### PROBLEM LINKS

### DIFFICULTY

HARD

### EXPLANATION

Given an assignment of 0/1 values to edges of the graph, let w© be the number of edges on a cycle C that are assigned a 1 and let f© be the number of faces contained in C. Say that a cycle C is harmonious if w© = f© mod 2. If C is a cycle that bounds a single face, then f© = 1 so a necessary condition for all cycles being harmonious is that w© is odd for every cycle C that bounds a single face.

One of the main observations in this question is that this is also sufficient. Consider a cycle C and say it contains k = f© faces F_1, …, F_k. Let C_1, …, C_k denote the cycles that bound the respective faces. Then w© = W(C_1) + … + W(C_k) (mod 2) because every edge on C is counted only once and every edge contained in the region bounded by C is counted twice in the sum (once for each of the faces F_i, F_j that include the edge on C_i, C_j). Because the graph is has no bridges, then there is no edge that has the same face touching both sides. We have W(C_1) = … = W(C_k) = 1 (mod 2) since each C_i is the cycle bounding a single face so then w© = k = f© (mod 2), which is what we wanted to show.

If n was smaller, then we could simply set up a system of linear equations mod 2 where we have variables for the edges an one equation for each interior face and solve this using Gaussian elimination. However, n can be much larger so a better algorithm is needed. First, find any spanning tree T of the graph. Consider the “dual complement” of T. This is a graph T’ whose nodes correspond to faces in the drawing of G (including the unbounded face) and two nodes in T’ are adjacent if their corresponding faces in the drawing of G share a common edge that is not in the tree T. Let r be the node in T’ that corresponds to the unbounded face of the drawing of G.

Now, T’ is also connected and acyclic. The intuitive idea behind this is that if T’ is not connected then faces in the drawing of G that are not in the same component as r in T’ are separated from the other faces by a cycle whose edges are in T, which contradicts the fact that T is acyclic. Also, if T’ has a cycle then we can draw a closed curve in the plane that stays entirely contained in the faces corresponding to such a cycle and passes only through edges that are not in T. But then these edges form a cut of G which contradicts the fact that any cut of a connected graph must contain at least one edge of any particular spanning tree.

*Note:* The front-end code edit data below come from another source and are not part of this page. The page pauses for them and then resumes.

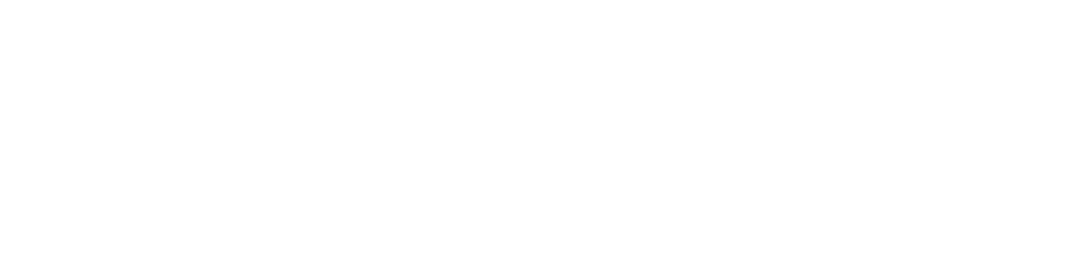
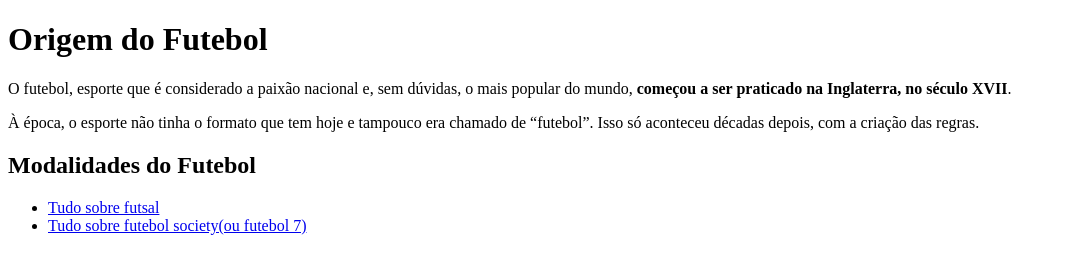
Before and after one commit to augustopgsm2023/augusto2024, a plain HTML site: page index.html in a window 1280 px wide. Shown: the whole page, without its empty margins (0-1066 px from the left). Drawn offline with Linux system fonts and the light colour scheme.

Commit message:
Update index.html

```diff
--- a/index.html
+++ b/index.html
@@ -7,5 +7,14 @@
 </head>
 <body>
 
+    <h1>Origem do Futebol</h1>
+    <p>O futebol, esporte que é considerado a paixão nacional e, sem dúvidas, o mais popular do mundo, <strong>começou a ser praticado na Inglaterra, no século XVII</strong>.</p>
+    <p>À época, o esporte não tinha o formato que tem hoje e tampouco era chamado de “futebol”. Isso só aconteceu décadas depois, com a criação das regras.</p>
+    <h2>Modalidades do Futebol</h2>
+    <ul>
+    <li><a href="https://mundoeducacao.uol.com.br/educacao-fisica/futsal.htm#:~:text=O%20futsal%20%C3%A9%20um%20esporte,o%20objetivo%20de%20marcar%20gols.&text=O%20futsal%20%C3%A9%20um%20esporte%20praticado%20em%20quadra%20com%20cinco,gols%20na%20baliza%20dos%20oponentes.">Tudo sobre futsal</a></li>
+    <li><a href="https://stampagramas.com.br/regras-do-futebol-society/">Tudo sobre futebol society(ou futebol 7)</a></li>
+    </ul>
+
 </body>
 </html>
```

To exploit this, assign arbitrary values to the edges in T (e.g. 0 for each such edge) and root T’ at r. A leaf node x (excluding r if r has degree 1 in T’) corresponds to a face in the drawing of G for which exactly one edge on the boundary has not been assigned a value. So, pick any such leaf x and assign whatever value is needed to have the corresponding face f© odd where C is the bounding cycle of this face. Then remove x from T’ and recurse until T’ consists of only the root r, in which case we are done. With care, this can be implemented to run in O(n log n) time.

### SETTER’S SOLUTION

Can be found here.

### TESTER’S SOLUTION

Can be found here.